Following a prepared statement by member Priscilla McCoy, the Thomaston Community Relations Committee voted 3-1 Monday to recommend that the city relocate its governmental offices out of the building bearing Confederate General Robert Edward Lee’s name.
During her statement, McCoy made comparisons to the Jewish Holocaust and the Jan. 6 incident in Washington, D.C. She said the issue was not one of race but of “wrong or right,” adding that the current facility “honors and glorifies” a man who “fought… to preserve slavery.”
McCoy also was critical of Republican members of the Georgia Legislature and Gov. Brian Kemp.
“Some say it will cost too much to relocate. I believe this would be a short-term investment for a long-term benefit,” McCoy stated. “African-Americans make financial investments in this city and county every day… I don’t think that we should use our revenue to maintain businesses glorifying a slave owner and insurrectionist. This is wrong, period.”
Pastor Greg Smith seconded McCoy’s motion for relocation, but emphasized that the committee should remain open to other recommendations.
“I want to thank Ms. McCoy for her passionate speech. I can tell a lot of thought went into that,” Smith said. “I whole-heartedly agree with everything that you said. I won’t say that would be my only recommendation, but that would be one of the recommendations I would make.”
Chairman Rev. James McGill voted in favor of the recommendation, and committee member Sheila Hall cast the lone vote against sending the suggestion to city council.
Following are portions of McCoy’s prepared comments:
“After considerable self-reflection and introspection, I’ve decided to recommend that the city relocate. This is not a black or white issue, this is a wrong or right issue for me. If the city has another property or building, I recommend renovating it.
“I don’t believe it is morally right or just to continue operating in this facility that honors and glorifies R.E. Lee and the Confederacy that fought to keep human beings as slaves, fought to overthrow our government in order to preserve slavery.
“The Georgia Republican-controlled legislature and Gov. Brian Kemp… cemented those beliefs when they passed and Kemp signed legislation into law handcuffing local governments from doing that which is right, moral, and just.

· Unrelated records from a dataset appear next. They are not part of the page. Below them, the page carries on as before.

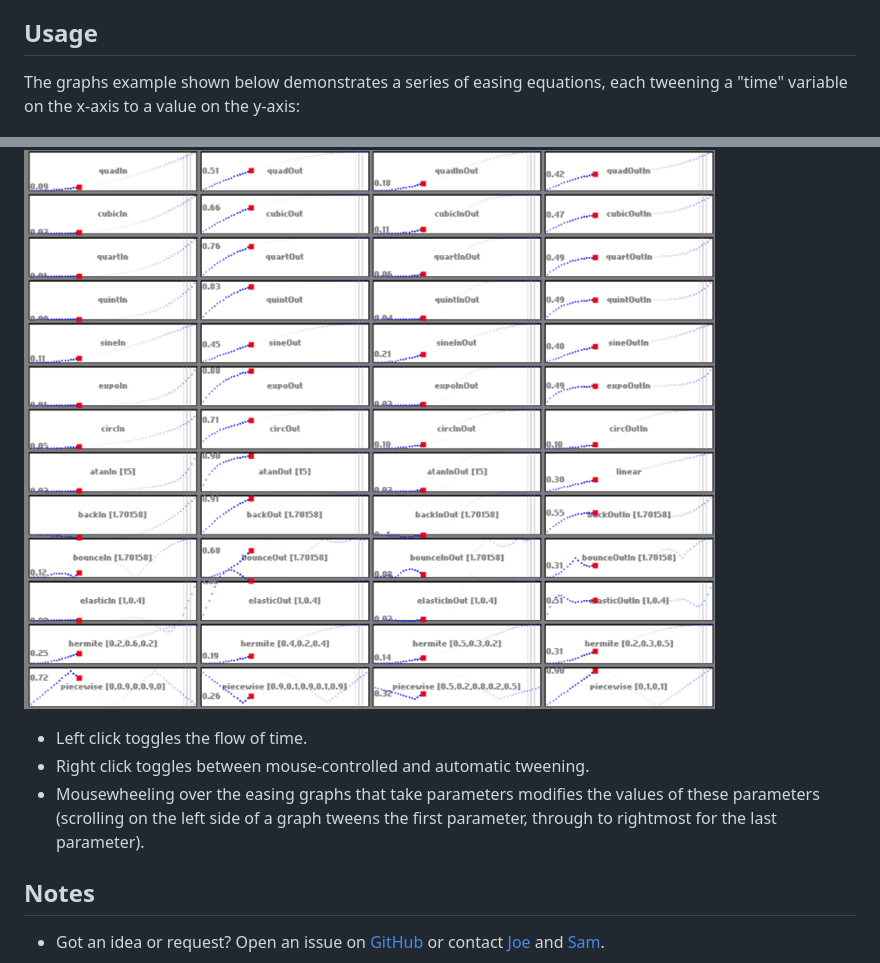
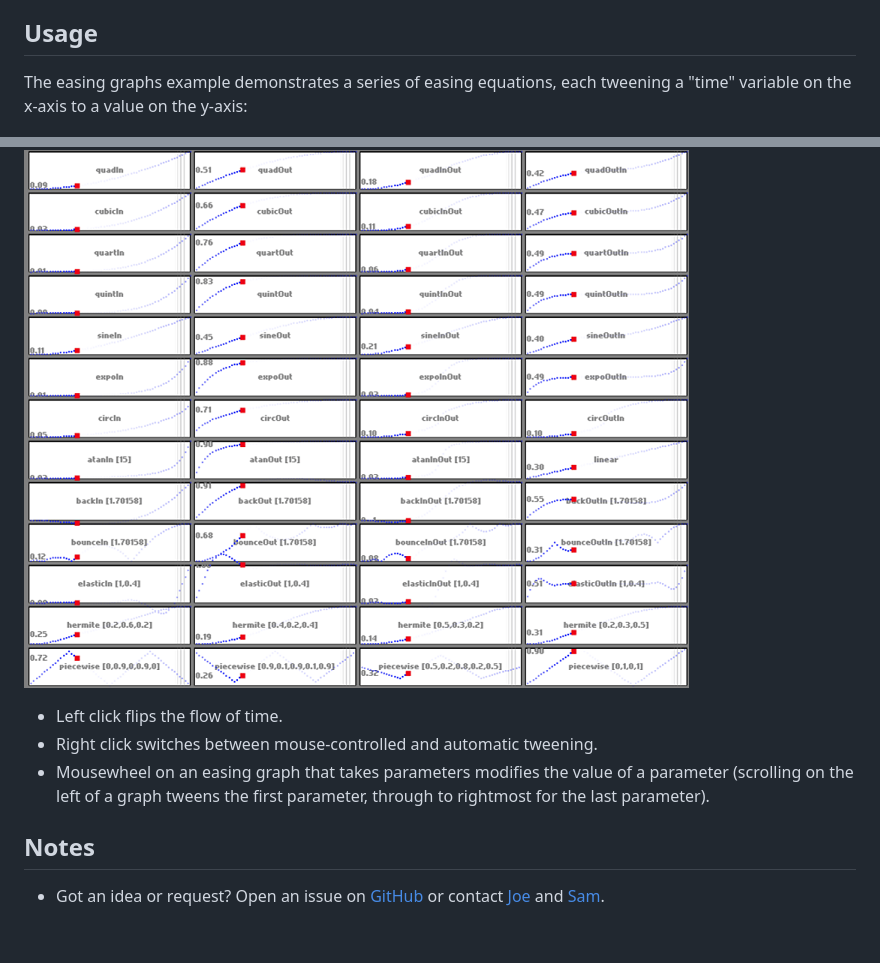
Before and after one commit to JoeCreates/MacroTweenDemo, a Markdown page: README.md, 2 parts joined by grey strips. Rendered like a GitHub page; pictures changed too: screenshots/graphs_demo.png; blank space fills up the shorter version.

Commit message:
More readme tweakage

```diff
--- a/README.md
+++ b/README.md
@@ -7,13 +7,13 @@ A HaxeFlixel-based demo of the [MacroTween](https://github.com/JoeCreates/MacroT
 
 ## Usage
 
-The graphs example shown below demonstrates a series of easing equations, each tweening a "time" variable on the x-axis to a value on the y-axis:
+The easing graphs example demonstrates a series of easing equations, each tweening a "time" variable on the x-axis to a value on the y-axis:
 
 [![Graphs Tween Demo](https://github.com/JoeCreates/MacroTweenDemo/blob/master/screenshots/graphs_demo.png?raw=true)](https://joecreates.github.io/MacroTweenDemo/index.html)
 
- * Left click toggles the flow of time.
- * Right click toggles between mouse-controlled and automatic tweening.
- * Mousewheeling over the easing graphs that take parameters modifies the values of these parameters (scrolling on the left side of a graph tweens the first parameter, through to rightmost for the last parameter).
+ * Left click flips the flow of time.
+ * Right click switches between mouse-controlled and automatic tweening.
+ * Mousewheel on an easing graph that takes parameters modifies the value of a parameter (scrolling on the left of a graph tweens the first parameter, through to rightmost for the last parameter).
 
 ## Notes
  * Got an idea or request? Open an issue on [GitHub](https://github.com/JoeCreates/MacroTweenDemo) or contact [Joe](https://twitter.com/JoeCreates) and [Sam](https://twitter.com/Sam_Twidale).
```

“Some have talked about contextualization. I thought about this long and hard, and came to a decision that it would not work for this building. The name is still honoring and glorifying wrong. We would be saying that we agree with R.E. Lee trying to overthrow the government to preserve slavery… How could we possibly contextualize this?
“How would Jewish people feel doing business in a building with Adolph Hitler’s name in big, bold letters on the outside and an auditorium inside, honoring Hitler and others who put them in interment camps and slaughtered their ancestors, thus glorifying and honoring the Holocaust? Should the city council be remembered for this?
“I know that not all committee members feel the same way. Some want it to remain as is and see nothing wrong with honoring slave owners who fought against our country to preserve the South’s ‘way of life.’
“This city will be celebrated honoring Juneteenth next year. How are you going to honor freed slaves and honor the slave owner and insurrectionist? That would be like honoring those individuals on Jan. 6, 2021 who fought to overthrow our democracy in order to preserve a lie.
“I’m sorry, but I cannot do it. It would be your decision, city council, to accept or reject the recommendation. What will you stand for in this moment? Right or wrong? There is no in between.”
The recommendation will be forwarded to the city council, which meets at 7 p.m. Tuesday, July 20.